OZAUKEE COUNTY — The Ozaukee County Board approved a resolution protecting the constitutional rights of Ozaukee County citizens on a vote of 16 to 9 Tuesday.
The resolution was sponsored by Supervisors David Irish and Joshua Haas and was presented to reaffirm the oath of office made by each County Board supervisor when the 2020-21 County Board term commenced, according to information provided to the board. The resolution bars any action by county employees, agents or elected officials that knowingly violates the United States Constitution and the Constitution of the state of Wisconsin.
A large group of people attended the meeting Tuesday morning.
Shelly Skovik supported the resolution and said the Constitution has been assaulted this past year, which other residents said as well during public comment.
“When you vote yes today, what you are saying to me and to we the people, who are the authority, (is) ‘I hear you, I see you,’” she said.
A number of people spoke of their support of the resolution, including Mark Gierl, alderman on the Mequon Common Council.
“If you don’t vote for this, your words mean nothing.”
However, there were some from the public who asked the County Board to turn down the resolution, like Audrea Sedlacek.

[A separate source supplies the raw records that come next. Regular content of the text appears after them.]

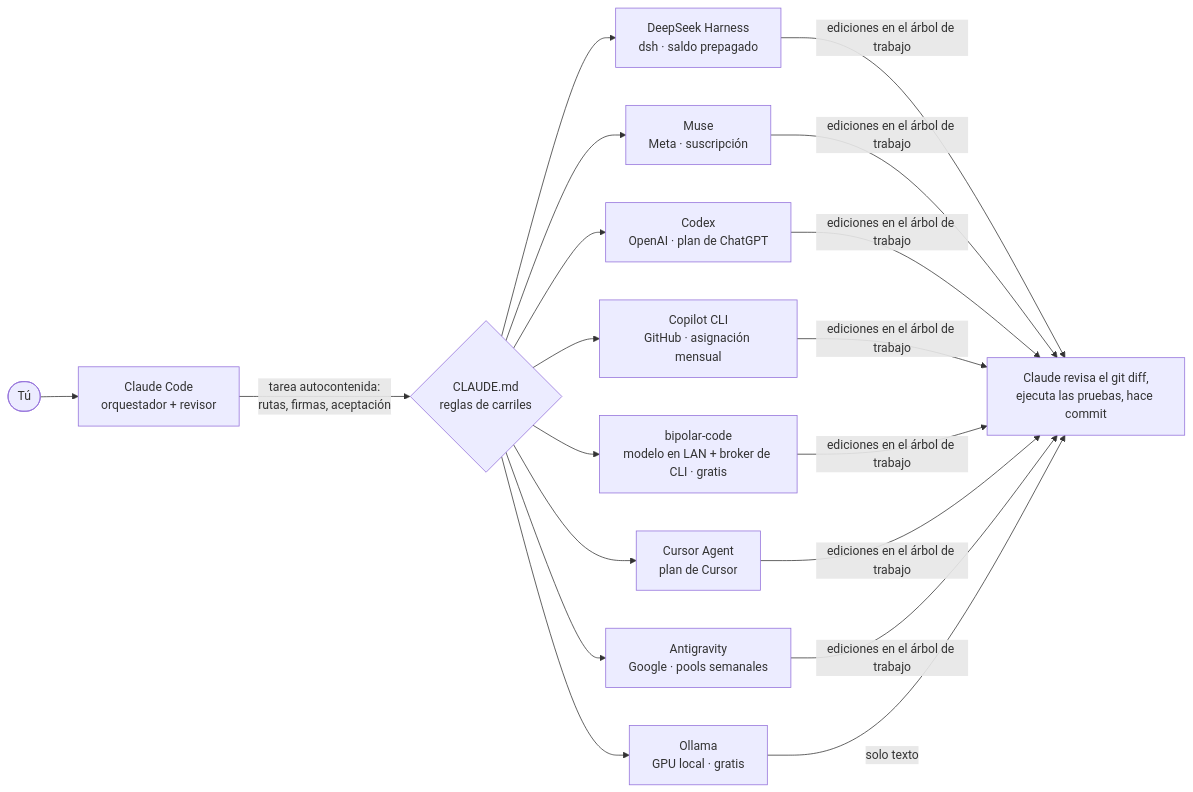
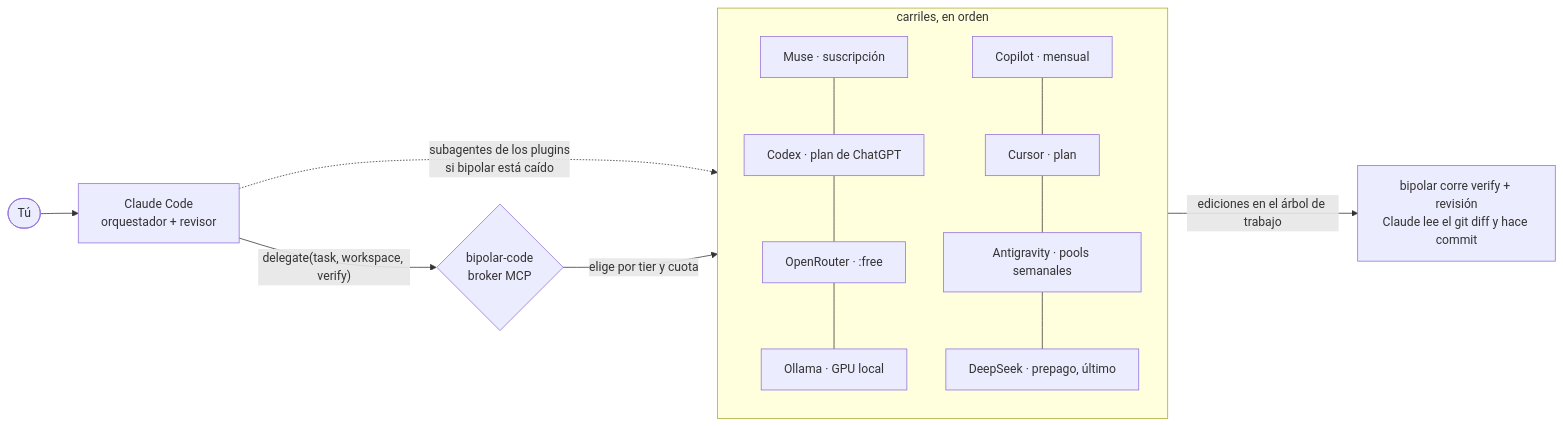
One commit to santiquiroz/claude-delegation-kit changed the first of 3 diagrams in README.es.md. Above: the diagram before and after it, drawn with Mermaid. The commit also changed other lines of this file and 15 other files, not shown here.

First line of the commit message:
feat: bipolar MCP as preferred path, OpenRouter lane, Muse-first order (#1)

````diff
--- a/README.es.md
+++ b/README.es.md
@@ -16,15 +18,12 @@
 ```mermaid
 flowchart LR
     U([Tú]) --> CC["Claude Code<br/>orquestador + revisor"]
-    CC -->|"tarea autocontenida:<br/>rutas, firmas, aceptación"| R{"CLAUDE.md<br/>reglas de carriles"}
-    R --> DS["DeepSeek Harness<br/>dsh · saldo prepagado"]
-    R --> MU["Muse<br/>Meta · suscripción"]
-    R --> CX["Codex<br/>OpenAI · plan de ChatGPT"]
-    R --> CP["Copilot CLI<br/>GitHub · asignación mensual"]
-    R --> OL["Ollama<br/>GPU local · gratis"]
-    R --> BP["bipolar-code<br/>modelo en LAN + broker de CLI · gratis"]
-    R --> CU["Cursor Agent<br/>plan de Cursor"]
-    R --> AG["Antigravity<br/>Google · pools semanales"]
-    DS & MU & CX & CP & BP & CU & AG -->|"ediciones en el árbol de trabajo"| REV["Claude revisa el git diff,<br/>ejecuta las pruebas, hace commit"]
-    OL -->|"solo texto"| REV
+    CC -->|"delegate(task, workspace, verify)"| BP{"bipolar-code<br/>broker MCP"}
+    CC -.->|"subagentes de los plugins<br/>si bipolar está caído"| L
+    BP -->|"elige por tier y cuota"| L
+    subgraph L["carriles, en orden"]
+        MU["Muse · suscripción"] --- CX["Codex · plan de ChatGPT"] --- OR["OpenRouter · :free"] --- OL["Ollama · GPU local"]
+        CP["Copilot · mensual"] --- CU["Cursor · plan"] --- AG["Antigravity · pools semanales"] --- DS["DeepSeek · prepago, último"]
+    end
+    L -->|"ediciones en el árbol de trabajo"| REV["bipolar corre verify + revisión<br/>Claude lee el git diff y hace commit"]
 ```
````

“Ozaukee County supervisors, you have already sworn your oath to uphold the Constitution when you took office, so I’m not sure why you feel it necessary to do it again, especially in this situation,” she said.
Brittany Vulich said the original resolution was intended and written with Second Amendment-specific information and that the current resolution is a smokescreen for that.
At the beginning of the meeting, Chairman Lee Schlenvogt stated that this resolution has nothing to do with making Ozaukee County a sanctuary county for guns, which some citizens were concerned about.
“This is strictly just a resolution protecting the constitutional rights of Ozaukee County citizens,” he said.
Supervisor Irish said the resolution is non-controversial and nonpolitical. He stated that the resolution says nothing about the county becoming a Second Amendment sanctuary.
“There’s been a lot of noise in what this resolution is and isn’t,” he said. “So let’s focus on the resolution before us. This is a constitutional rights resolution, not a constitutional right resolution.”
However, Supervisors Alice Read and Janette Braverman expressed concern of an underlying motive behind the resolution.
“Clearly this resolution today is not just a feel-good resolution about stating our support for the Constitution, but it’s a Trojan Horse for support for the group that is supporting the Second Amendment and the sanctuary movement,” Read said.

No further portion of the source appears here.